In certain cases, suppliers are individuals (if not employees). The 1099 and contingent labor markets are two examples (and certainly some managed services engagements with consultancies begin to look more like the temporary hiring of non-employees than traditional consulting or outsourcing models). But should we treat all supplier “hires” as we do actual employees? In FUTUREBUY: The Future of Procurement – 25 in 25, KPMG makes just such an argument. And it’s an intriguing one.
Specifically, the firm suggests the importance of thinking:
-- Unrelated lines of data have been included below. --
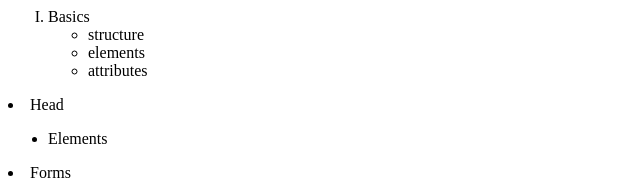
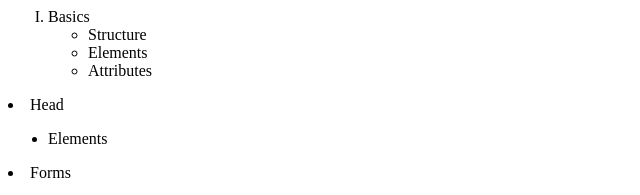
Before and after one commit to KevinRamos19/Ramos-Mark-Kevin-CS3103_WST-Activities-, a plain HTML site: page Exercise Sets/Exercise 1 .html in a window 1280 px wide. Shown: the top 195 px of the page, 0-640 px from the left. Drawn offline with Linux system fonts and the light colour scheme.

Commit message:
Update and rename Exercise.html to Exercise 1 .html

```diff
--- a/Exercise Sets/Exercise.html
+++ b/Exercise Sets/Exercise 1 .html
@@ -8,9 +8,9 @@
        <li>Basics </li>
        <ol type= "A"></ol>
        <ul>
-                 <li>structure</li>
-                 <li>elements</li>
-                 <li>attributes</li>
+                 <li>Structure</li>
+                 <li>Elements</li>
+                 <li>Attributes</li>
        </ol>
        </ul>
        <li>Head</li>
```
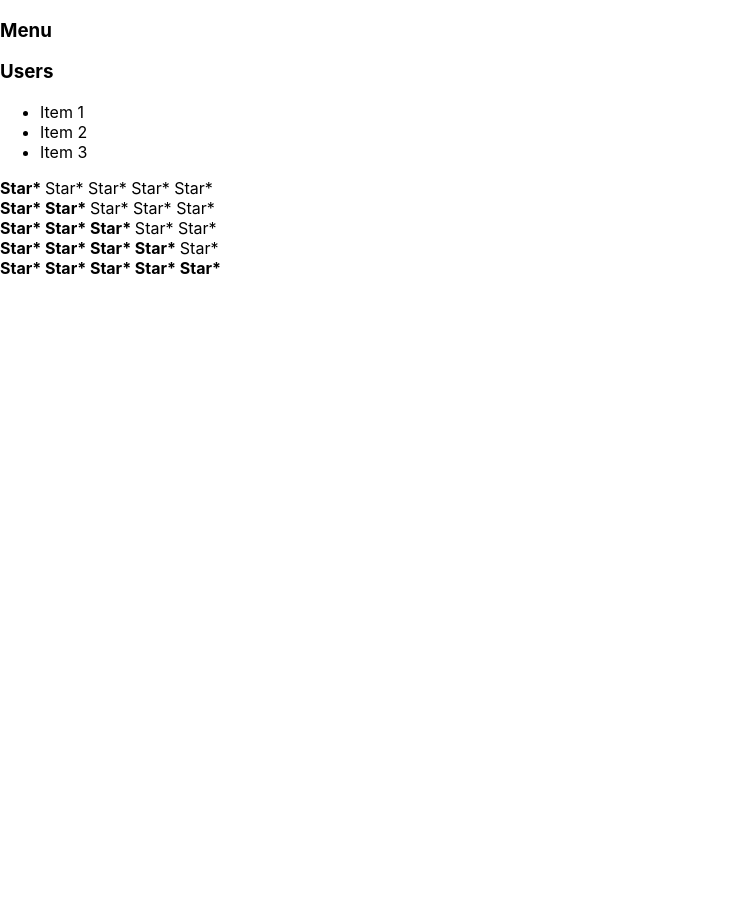
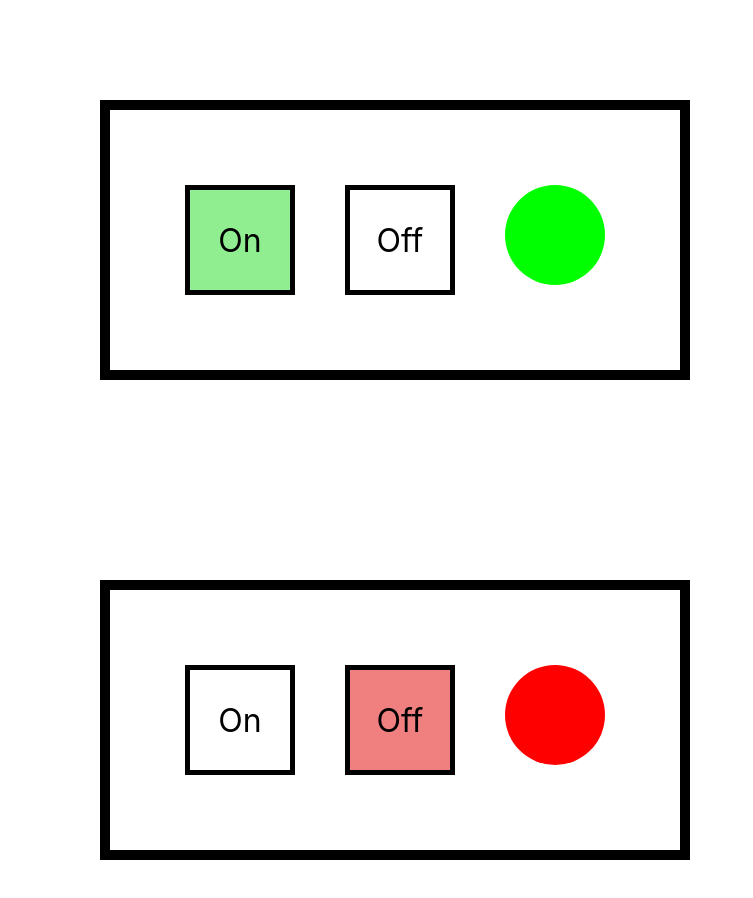
Before and after one commit to SergFediaev/bank-app, a React (Create React App) app: page / in a window 1280 px wide. Shown: the top 898 px of the page, without its empty margins (0-753 px from the left). Before the commit the page ends 800 px from the top, so only its background shows below. Built offline with nearby package versions, Linux system fonts and the light colour scheme.

Commit message:
Домашка: 05 react кабзда как подробно условный рендеринг.

```diff
--- a/src/App.tsx
+++ b/src/App.tsx
@@ -1,7 +1,6 @@
 import React from 'react';
 import './App.css';
-import {Accordion} from "./lessons/samurai_way/Accordion/Accordion";
-import {Rating} from "./lessons/samurai_way/Rating/Rating";
+import {OnOff} from "./lessons/samurai_way/OnOff/OnOff";
 
 function App() {
     return <>
@@ -11,13 +10,15 @@ function App() {
         {/*<FilterClasswork/>*/}
         {/*<Native01/>*/}
         {/*<AppBank/>*/}
-        <Accordion title={"Menu"} collapsed={true}/>
-        <Accordion title={"Users"} collapsed={false}/>
-        <Rating value={1}/>
-        <Rating value={2}/>
-        <Rating value={3}/>
-        <Rating value={4}/>
-        <Rating value={5}/>
+        {/*<Accordion title={"Menu"} collapsed={true}/>*/}
+        {/*<Accordion title={"Users"} collapsed={false}/>*/}
+        {/*<Rating value={1}/>*/}
+        {/*<Rating value={2}/>*/}
+        {/*<Rating value={3}/>*/}
+        {/*<Rating value={4}/>*/}
+        {/*<Rating value={5}/>*/}
+        <OnOff enabled={true}/>
+        <OnOff enabled={false}/>
     </>
 }
 
--- /dev/null
+++ b/src/lessons/samurai_way/OnOff/OnOff.css
@@ -0,0 +1,35 @@
+.container {
+    margin: 100px;
+    padding: 75px;
+    display: inline-flex;
+    gap: 50px;
+    border: 10px solid black;
+}
+
+.button {
+    position: relative;
+}
+
+.background {
+    position: absolute;
+    z-index: -1;
+    width: 100%;
+    height: 100%;
+}
+
+.inner {
+    border: 5px solid black;
+    font-size: 2rem;
+    display: flex;
+    justify-content: center;
+    align-items: center;
+    width: 100px;
+    height: 100px;
+}
+
+.indicator {
+    display: inline-block;
+    width: 100px;
+    height: 100px;
+    border-radius: 50%;
+}
--- /dev/null
+++ b/src/lessons/samurai_way/OnOff/OnOff.tsx
@@ -0,0 +1,35 @@
+import React from 'react';
+import './OnOff.css'
+
+type OnOffPropsType = {
+    enabled: boolean
+}
+
+type ButtonColorType = {
+    color: 'lightgreen' | 'lightcoral'
+}
+
+type IndicatorColorType = {
+    color: 'lime' | 'red'
+}
+
+export const OnOff = ({enabled}: OnOffPropsType) => <div className='container'>
+    <ButtonOn enabled={enabled}/>
+    <ButtonOff enabled={enabled}/>
+    {enabled && <Indicator color='lime'/>}
+    {!enabled && <Indicator color='red'/>}
+</div>
+
+const ButtonOn = ({enabled}: OnOffPropsType) => <div className='button'>
+    {enabled && <Background color='lightgreen'/>}
+    <span className='inner'>On</span>
+</div>
+
+const ButtonOff = ({enabled}: OnOffPropsType) => <div className='button'>
+    {!enabled && <Background color='lightcoral'/>}
+    <span className='inner'>Off</span>
+</div>
+
+const Background = (props: ButtonColorType) => <div className='background' style={{backgroundColor: props.color}}></div>
+
+const Indicator = (props: IndicatorColorType) => <div className='indicator' style={{backgroundColor: props.color}}></div>
```
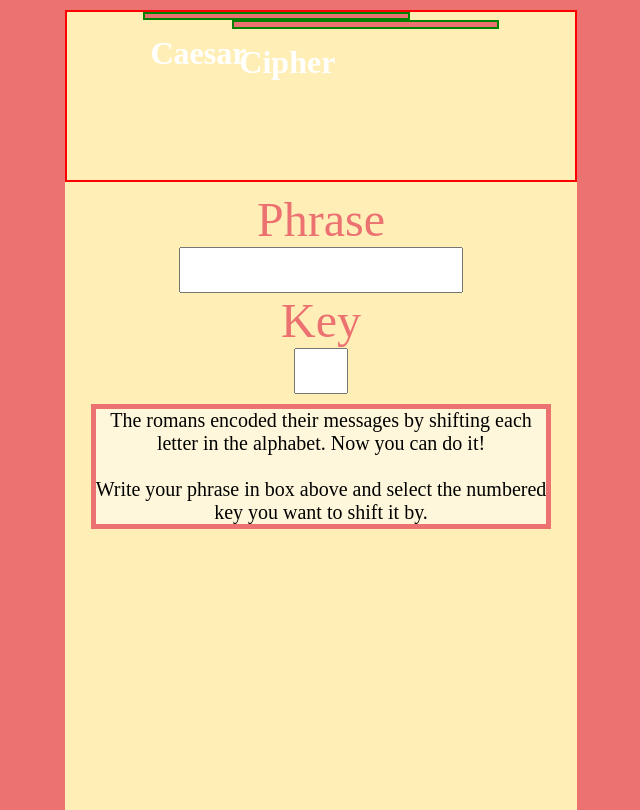
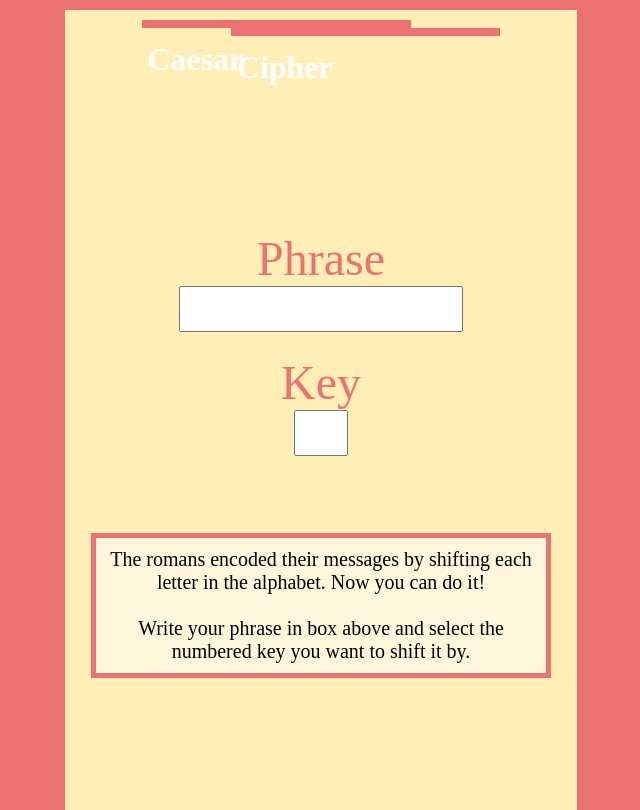
Before and after one commit to KayStation/caesar-cipher, a plain HTML site: page index.html in a window 1280 px wide. Shown: the whole page, without its empty margins (319-959 px from the left). Drawn offline with Linux system fonts and the light colour scheme.

Commit message:
Fixed margins.

```diff
--- a/css/styles.css
+++ b/css/styles.css
@@ -22,10 +22,11 @@ main{
 #title{
     font-size:1em;
     color:white;
-    border:2px solid red;
     display:grid;
     grid-template-columns:[line1] 15% [line2] 17.5% [line3] 17.5% [line4] 17.5% [line5] 17.5% [line6] 15% [line7];
     grid-template-rows:[row1] 5% [row2] 5% [row3];
+    padding-top:10px;
+    margin-bottom:5%;
 }
 
 #title h1{
@@ -39,7 +40,6 @@ main{
     grid-row-start:row1;
     grid-row-end:row2;
     background-color:#EC7171;
-    border:2px solid green;
 }
 
 #colorBox2{
@@ -48,7 +48,6 @@ main{
     grid-row-start:row2;
     grid-row-end:row3;
     background-color:#EC7171;
-    border:2px solid green;
 }
 
 #titleBox1{
@@ -66,7 +65,7 @@ main{
 }
 
 #form{
-    margin:10px 5%;
+    margin: 10% 5%;
     text-align:center;
 }
 
@@ -80,6 +79,7 @@ label{
     width:60%;
     min-height:40px;
     font-size:2em;
+    margin-bottom:5%;
 }
 
 #key{
@@ -92,10 +92,10 @@ label{
 
 #outputBox{
     border:5px solid #EC7171;
-    margin:10px 5%;
-    margin-bottom:10px;
+    margin: 15% 5%;
     background: rgba(255,255,255,0.5);
     text-align:center;
+    padding:2%;
 }
 
 #output{
```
… about hiring a supplier as similar to hiring an employee. Human resource departments spend an extraordinary amount of time conducting due diligence, checking references, qualifying individuals, and explaining the compensation methods when they hire a new employee. But how much due diligence is spent when a new supplier is contracted? In most organizations, it is not nearly enough. For that reason, procurement must be especially careful when they outsource part of their organizational capabilities to a third-party supplier, to conduct due diligence for that supplier early in the decision-making process.
It’s important to consider that “supplier due diligence” is not the same as supplier on-boarding. Nor is it the same as auditing and basic scorecarding or supplier performance management (SPM). If we extend this comparison and way of thinking, perhaps we’ll see a whole industry spring up that matches and evaluates suppliers for organizational fit and capabilities much as the talent management and evaluation suites do in HR today (think SuccessFactors for suppliers).
It’s an important question. But what do you think? We’d welcome some additional voices on this one! And besides commenting, you can download the full KPMG paper if you’re interested in more on the topic.